TASK PROMPT:
Copy out all of the records, exactly as they appear.

EXTRACTED DATA:
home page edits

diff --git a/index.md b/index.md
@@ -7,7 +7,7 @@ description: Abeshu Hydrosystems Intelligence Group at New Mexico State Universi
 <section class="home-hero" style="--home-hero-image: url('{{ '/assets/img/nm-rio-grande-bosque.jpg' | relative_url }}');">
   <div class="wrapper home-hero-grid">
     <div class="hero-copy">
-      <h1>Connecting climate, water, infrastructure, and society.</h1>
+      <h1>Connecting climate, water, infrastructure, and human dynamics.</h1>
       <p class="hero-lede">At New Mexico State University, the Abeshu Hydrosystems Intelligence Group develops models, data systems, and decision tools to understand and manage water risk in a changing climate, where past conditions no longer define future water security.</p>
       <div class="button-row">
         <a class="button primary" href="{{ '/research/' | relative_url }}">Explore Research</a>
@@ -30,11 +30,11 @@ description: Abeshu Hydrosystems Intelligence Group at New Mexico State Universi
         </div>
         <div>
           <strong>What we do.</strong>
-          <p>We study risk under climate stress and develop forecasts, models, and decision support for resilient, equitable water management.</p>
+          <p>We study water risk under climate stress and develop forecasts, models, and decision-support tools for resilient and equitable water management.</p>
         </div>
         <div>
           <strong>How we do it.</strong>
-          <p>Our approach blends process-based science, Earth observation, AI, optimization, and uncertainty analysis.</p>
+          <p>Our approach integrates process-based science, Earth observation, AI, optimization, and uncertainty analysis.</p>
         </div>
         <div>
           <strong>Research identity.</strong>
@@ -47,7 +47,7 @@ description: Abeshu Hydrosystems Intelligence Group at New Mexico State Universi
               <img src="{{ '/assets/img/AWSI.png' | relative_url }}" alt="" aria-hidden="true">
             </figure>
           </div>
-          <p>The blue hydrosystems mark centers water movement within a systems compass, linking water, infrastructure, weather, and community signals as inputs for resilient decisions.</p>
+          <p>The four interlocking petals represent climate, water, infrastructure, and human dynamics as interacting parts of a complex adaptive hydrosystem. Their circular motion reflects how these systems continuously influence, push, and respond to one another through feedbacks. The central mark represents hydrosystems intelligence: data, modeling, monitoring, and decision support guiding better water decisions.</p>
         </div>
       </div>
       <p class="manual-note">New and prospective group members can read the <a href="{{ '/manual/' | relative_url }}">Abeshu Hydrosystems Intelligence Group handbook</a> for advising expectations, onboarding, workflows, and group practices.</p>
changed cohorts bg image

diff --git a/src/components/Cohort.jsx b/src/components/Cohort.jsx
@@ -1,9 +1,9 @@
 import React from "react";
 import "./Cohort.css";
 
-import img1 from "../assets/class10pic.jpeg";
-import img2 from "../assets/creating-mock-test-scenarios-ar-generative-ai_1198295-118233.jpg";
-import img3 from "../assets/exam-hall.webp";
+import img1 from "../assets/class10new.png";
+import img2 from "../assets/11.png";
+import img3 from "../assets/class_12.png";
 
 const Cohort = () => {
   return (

FINISHED TASK:
home page edits

diff --git a/index.md b/index.md
@@ -7,7 +7,7 @@ description: Abeshu Hydrosystems Intelligence Group at New Mexico State Universi
 <section class="home-hero" style="--home-hero-image: url('{{ '/assets/img/nm-rio-grande-bosque.jpg' | relative_url }}');">
   <div class="wrapper home-hero-grid">
     <div class="hero-copy">
-      <h1>Connecting climate, water, infrastructure, and society.</h1>
+      <h1>Connecting climate, water, infrastructure, and human dynamics.</h1>
       <p class="hero-lede">At New Mexico State University, the Abeshu Hydrosystems Intelligence Group develops models, data systems, and decision tools to understand and manage water risk in a changing climate, where past conditions no longer define future water security.</p>
       <div class="button-row">
         <a class="button primary" href="{{ '/research/' | relative_url }}">Explore Research</a>
@@ -30,11 +30,11 @@ description: Abeshu Hydrosystems Intelligence Group at New Mexico State Universi
         </div>
         <div>
           <strong>What we do.</strong>
-          <p>We study risk under climate stress and develop forecasts, models, and decision support for resilient, equitable water management.</p>
+          <p>We study water risk under climate stress and develop forecasts, models, and decision-support tools for resilient and equitable water management.</p>
         </div>
         <div>
           <strong>How we do it.</strong>
-          <p>Our approach blends process-based science, Earth observation, AI, optimization, and uncertainty analysis.</p>
+          <p>Our approach integrates process-based science, Earth observation, AI, optimization, and uncertainty analysis.</p>
         </div>
         <div>
           <strong>Research identity.</strong>
@@ -47,7 +47,7 @@ description: Abeshu Hydrosystems Intelligence Group at New Mexico State Universi
               <img src="{{ '/assets/img/AWSI.png' | relative_url }}" alt="" aria-hidden="true">
             </figure>
           </div>
-          <p>The blue hydrosystems mark centers water movement within a systems compass, linking water, infrastructure, weather, and community signals as inputs for resilient decisions.</p>
+          <p>The four interlocking petals represent climate, water, infrastructure, and human dynamics as interacting parts of a complex adaptive hydrosystem. Their circular motion reflects how these systems continuously influence, push, and respond to one another through feedbacks. The central mark represents hydrosystems intelligence: data, modeling, monitoring, and decision support guiding better water decisions.</p>
         </div>
       </div>
       <p class="manual-note">New and prospective group members can read the <a href="{{ '/manual/' | relative_url }}">Abeshu Hydrosystems Intelligence Group handbook</a> for advising expectations, onboarding, workflows, and group practices.</p>
changed cohorts bg image

diff --git a/src/components/Cohort.jsx b/src/components/Cohort.jsx
@@ -1,9 +1,9 @@
 import React from "react";
 import "./Cohort.css";
 
-import img1 from "../assets/class10pic.jpeg";
-import img2 from "../assets/creating-mock-test-scenarios-ar-generative-ai_1198295-118233.jpg";
-import img3 from "../assets/exam-hall.webp";
+import img1 from "../assets/class10new.png";
+import img2 from "../assets/11.png";
+import img3 from "../assets/class_12.png";
 
 const Cohort = () => {
   return (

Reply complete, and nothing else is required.